Although I have used some psychoanalytic ideas to translate the functions of bystander intervention it is important to note it is not built upon the traditional notion of psychoanalytic or clinical witnessing. Certainly psychoanalytic ideas of witnessing can generate a similar third space, a “live” or “moral third” (Feldman & Laub, 1992; Benjamin, 2009; Boulanger, 2012; Gerson, 2009) and can provide a way of entering another’s subjectivity (Benjamin, 1995, 2009). The bystander does enter into both the victim and perpetrator’s respective subjectivities, attempting to engage both if only in thought. Ullman’s (2006) use of Margalit’s (2002) idea of moral witnessing, where the witness reports on and documents “a reality of human suffering inflicted by evil policies” (p. 183) could be seen as a form of bystander intervention.
However analysts writing about witnessing do not always see or focus the impact of this witnessing on the cultural or community body. Many theories of psychoanalytic witnessing split off the offender, the identified “evil,” locating it squarely in the “other,” a third party, not-me, not-you, but “them” (Poland, 2000: Grand, 2002, 2003; Boulanger, 2012). Here the third is the body of accountability but it is disembodied within the relationship. No one is truly responsible. As observed elsewhere (Gentile, 2013a), this can function to triangulate, pulling the patient close through a presumed identification of goodness and distance from perpetration. We-together are not-them, not bad. Bystander intervention demands evil and goodness be held together within the bystander. We are all offender and victim and agentic bystanders. In psychoanalytic witnessing the violence is conceptualized as having happened outside the dyad (albeit potentially being re-enacted within it). The culpability of the analyst is typically missing in most accounts (see Gentile, 2013a; Gentile, in press b). For the bystander goodness or ethical relating has to be earned through the process of intervening and actively challenging a violation or attitude. It is an obligation that opens up the potential space for others to respond (Oliver, 2001), and a restoration of dignity (Ullman, 2006) to each party. This response-ability and restoration of dignity require holding people and institutional bodies accountable for what may be shame-full actions.

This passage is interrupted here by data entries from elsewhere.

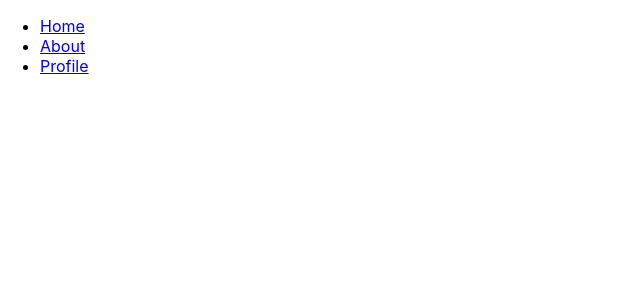
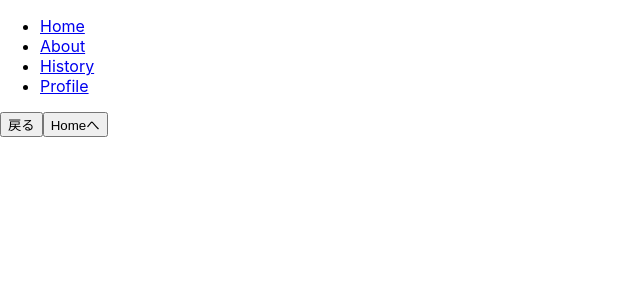
Before and after one commit to twan65/router-exam, a React (Create React App) app: page /history in a window 1280 px wide. Shown: the top 300 px of the page, without its empty margins (0-640 px from the left). Built offline with nearby package versions, Linux system fonts and the light colour scheme.

Commit message:
history exam

```diff
--- a/src/App.js
+++ b/src/App.js
@@ -2,6 +2,7 @@
 import { Route, Link } from "react-router-dom";
 import About from "./page/About";
 import Home from "./page/Home";
+import HistorySample from "./page/HistorySample";
 import Profiles from "./Profiles";
 
 // <Route path="パス" component={コンポーネント} />
@@ -16,11 +17,15 @@
           <Link to="/about">About</Link>
         </li>
         <li>
+          <Link to="/history">History</Link>
+        </li>
+        <li>
           <Link to="/profiles">Profile</Link>
         </li>
       </ul>
       <Route exact={true} path="/" component={Home} />
       <Route path="/about" component={About} />
+      <Route path="/history" component={HistorySample} />
       <Route path="/profiles" component={Profiles} />
     </div>
   );
--- /dev/null
+++ b/src/page/HistorySample.js
@@ -0,0 +1,36 @@
+import React, { Component } from "react";
+
+class HistorySample extends Component {
+  // 前のページに遷移
+  handleGoBack = () => {
+    this.props.history.goBack();
+  };
+
+  // Homeに遷移
+  handleGoHome = () => {
+    this.props.history.push("/");
+  };
+
+  componentDidMount() {
+    // ページに変化があるたびにアラートする
+    this.unblock = this.props.history.block("本当に戻りますか？");
+  }
+
+  componentWillUnmount() {
+    // コンポーネントがunmountになると問わない
+    if (this.unblock) {
+      this.unblock();
+    }
+  }
+
+  render() {
+    return (
+      <div>
+        <button onClick={this.handleGoBack}>戻る</button>
+        <button onClick={this.handleGoHome}>Homeへ</button>
+      </div>
+    );
+  }
+}
+
+export default HistorySample;
```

RESTORATIVE JUSTICE AND CAMPUS ACCOUNTABILITY
Because the Dear Colleague Letter was in large part a response to campuses not addressing sexual misconduct, it should come as no surprise that it holds to a black and white criminal justice approach to dealing with it. Although mediation is mentioned it is not detailed. Koss, et. al., (2014) describe a number of different forms of mediation. They observe that most mediation relies on the terminology of “disputant” which tends to indicate the main issue involved is really just that of different takes on realities, and not a violent sexual crime. Restorative justice, on the other hand, aims to hold and address the needs of the offender, the victim, and their respective communities. This form of intervention focuses on both the individual and the social. According to Koss, et. al. (2014) restorative justice involves multiple routes for reporting an incident. Then the identified offender is invited to accept responsibility for some behavior. There is then an investigation. The repair stage follows where the victim receives validation and reparation for harm. Included are indirect victims who may have been impacted. The offender is engaged with counseling to help identified behaviors that may lead to violence and reoffending. This stage also focuses on identifying and shifting norms of the community. Restorative justice may also include “circles of support and accountability” (Koss, et. al., 2014, p. 247), having a circle of peers creates support for the offender while also outlining a form of sentencing. It is based in Quaker beliefs in transformation through community based interventions. Although accountability is also key here, the victim is not necessarily present or central. Instead the offender, his/her actions, accountability and tracking the ongoing behavior of the offender is the focus. Koss, et. al. (2014) note that this form of community intervention has proven effective at reducing recidivism among sex offenders.
In this model neither victim nor offender are isolated or left alone, and thus, offenders are potentially less apt to recreate the abusive dynamic. As Koss, et. al. note, it is oriented to the future and creating a form of reconciliation